--- DATA FOR ANALYSIS ---
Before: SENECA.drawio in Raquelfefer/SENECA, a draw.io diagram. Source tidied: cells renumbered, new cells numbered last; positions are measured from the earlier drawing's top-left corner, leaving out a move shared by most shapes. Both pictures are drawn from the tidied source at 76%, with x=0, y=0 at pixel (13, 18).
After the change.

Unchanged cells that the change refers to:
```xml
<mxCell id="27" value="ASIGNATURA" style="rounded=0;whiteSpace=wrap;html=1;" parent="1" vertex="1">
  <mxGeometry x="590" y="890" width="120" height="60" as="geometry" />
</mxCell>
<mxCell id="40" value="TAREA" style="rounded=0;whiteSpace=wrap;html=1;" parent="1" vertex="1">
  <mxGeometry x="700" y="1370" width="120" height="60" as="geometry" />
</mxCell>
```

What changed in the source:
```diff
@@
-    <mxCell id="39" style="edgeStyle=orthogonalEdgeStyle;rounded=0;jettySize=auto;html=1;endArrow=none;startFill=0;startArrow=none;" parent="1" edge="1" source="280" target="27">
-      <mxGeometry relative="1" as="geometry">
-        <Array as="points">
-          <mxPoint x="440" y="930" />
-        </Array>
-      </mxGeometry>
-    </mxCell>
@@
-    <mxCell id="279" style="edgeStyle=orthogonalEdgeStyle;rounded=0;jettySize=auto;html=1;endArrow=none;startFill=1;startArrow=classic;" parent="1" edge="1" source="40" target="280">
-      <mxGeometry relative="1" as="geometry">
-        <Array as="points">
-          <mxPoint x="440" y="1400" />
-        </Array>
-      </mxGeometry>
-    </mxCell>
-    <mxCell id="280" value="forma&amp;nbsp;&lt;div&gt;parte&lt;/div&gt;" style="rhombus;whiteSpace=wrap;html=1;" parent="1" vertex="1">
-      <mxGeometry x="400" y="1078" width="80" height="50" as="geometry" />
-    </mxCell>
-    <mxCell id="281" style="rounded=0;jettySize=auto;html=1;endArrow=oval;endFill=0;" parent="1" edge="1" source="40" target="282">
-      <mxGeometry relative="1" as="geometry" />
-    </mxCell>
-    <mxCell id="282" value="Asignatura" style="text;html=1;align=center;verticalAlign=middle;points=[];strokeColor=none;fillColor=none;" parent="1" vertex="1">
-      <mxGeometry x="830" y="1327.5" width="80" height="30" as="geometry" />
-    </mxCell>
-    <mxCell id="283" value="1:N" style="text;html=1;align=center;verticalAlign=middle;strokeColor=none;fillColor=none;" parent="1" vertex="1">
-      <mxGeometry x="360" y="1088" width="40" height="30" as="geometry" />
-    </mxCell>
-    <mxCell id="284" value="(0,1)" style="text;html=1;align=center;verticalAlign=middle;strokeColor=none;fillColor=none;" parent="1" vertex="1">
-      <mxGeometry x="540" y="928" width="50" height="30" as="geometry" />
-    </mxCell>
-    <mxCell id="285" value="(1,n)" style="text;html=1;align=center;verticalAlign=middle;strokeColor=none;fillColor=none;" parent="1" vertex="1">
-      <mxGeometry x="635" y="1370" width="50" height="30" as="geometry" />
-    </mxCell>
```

--- ACTION ITEM ---
Please give back all of the material above exactly as it was written.

--- SOLUTION ---
Before: SENECA.drawio in Raquelfefer/SENECA, a draw.io diagram. Source tidied: cells renumbered, new cells numbered last; positions are measured from the earlier drawing's top-left corner, leaving out a move shared by most shapes. Both pictures are drawn from the tidied source at 76%, with x=0, y=0 at pixel (13, 18).
After the change.

Unchanged cells that the change refers to:
```xml
<mxCell id="27" value="ASIGNATURA" style="rounded=0;whiteSpace=wrap;html=1;" parent="1" vertex="1">
  <mxGeometry x="590" y="890" width="120" height="60" as="geometry" />
</mxCell>
<mxCell id="40" value="TAREA" style="rounded=0;whiteSpace=wrap;html=1;" parent="1" vertex="1">
  <mxGeometry x="700" y="1370" width="120" height="60" as="geometry" />
</mxCell>
```

What changed in the source:
```diff
@@
-    <mxCell id="39" style="edgeStyle=orthogonalEdgeStyle;rounded=0;jettySize=auto;html=1;endArrow=none;startFill=0;startArrow=none;" parent="1" edge="1" source="280" target="27">
-      <mxGeometry relative="1" as="geometry">
-        <Array as="points">
-          <mxPoint x="440" y="930" />
-        </Array>
-      </mxGeometry>
-    </mxCell>
@@
-    <mxCell id="279" style="edgeStyle=orthogonalEdgeStyle;rounded=0;jettySize=auto;html=1;endArrow=none;startFill=1;startArrow=classic;" parent="1" edge="1" source="40" target="280">
-      <mxGeometry relative="1" as="geometry">
-        <Array as="points">
-          <mxPoint x="440" y="1400" />
-        </Array>
-      </mxGeometry>
-    </mxCell>
-    <mxCell id="280" value="forma&amp;nbsp;&lt;div&gt;parte&lt;/div&gt;" style="rhombus;whiteSpace=wrap;html=1;" parent="1" vertex="1">
-      <mxGeometry x="400" y="1078" width="80" height="50" as="geometry" />
-    </mxCell>
-    <mxCell id="281" style="rounded=0;jettySize=auto;html=1;endArrow=oval;endFill=0;" parent="1" edge="1" source="40" target="282">
-      <mxGeometry relative="1" as="geometry" />
-    </mxCell>
-    <mxCell id="282" value="Asignatura" style="text;html=1;align=center;verticalAlign=middle;points=[];strokeColor=none;fillColor=none;" parent="1" vertex="1">
-      <mxGeometry x="830" y="1327.5" width="80" height="30" as="geometry" />
-    </mxCell>
-    <mxCell id="283" value="1:N" style="text;html=1;align=center;verticalAlign=middle;strokeColor=none;fillColor=none;" parent="1" vertex="1">
-      <mxGeometry x="360" y="1088" width="40" height="30" as="geometry" />
-    </mxCell>
-    <mxCell id="284" value="(0,1)" style="text;html=1;align=center;verticalAlign=middle;strokeColor=none;fillColor=none;" parent="1" vertex="1">
-      <mxGeometry x="540" y="928" width="50" height="30" as="geometry" />
-    </mxCell>
-    <mxCell id="285" value="(1,n)" style="text;html=1;align=center;verticalAlign=middle;strokeColor=none;fillColor=none;" parent="1" vertex="1">
-      <mxGeometry x="635" y="1370" width="50" height="30" as="geometry" />
-    </mxCell>
```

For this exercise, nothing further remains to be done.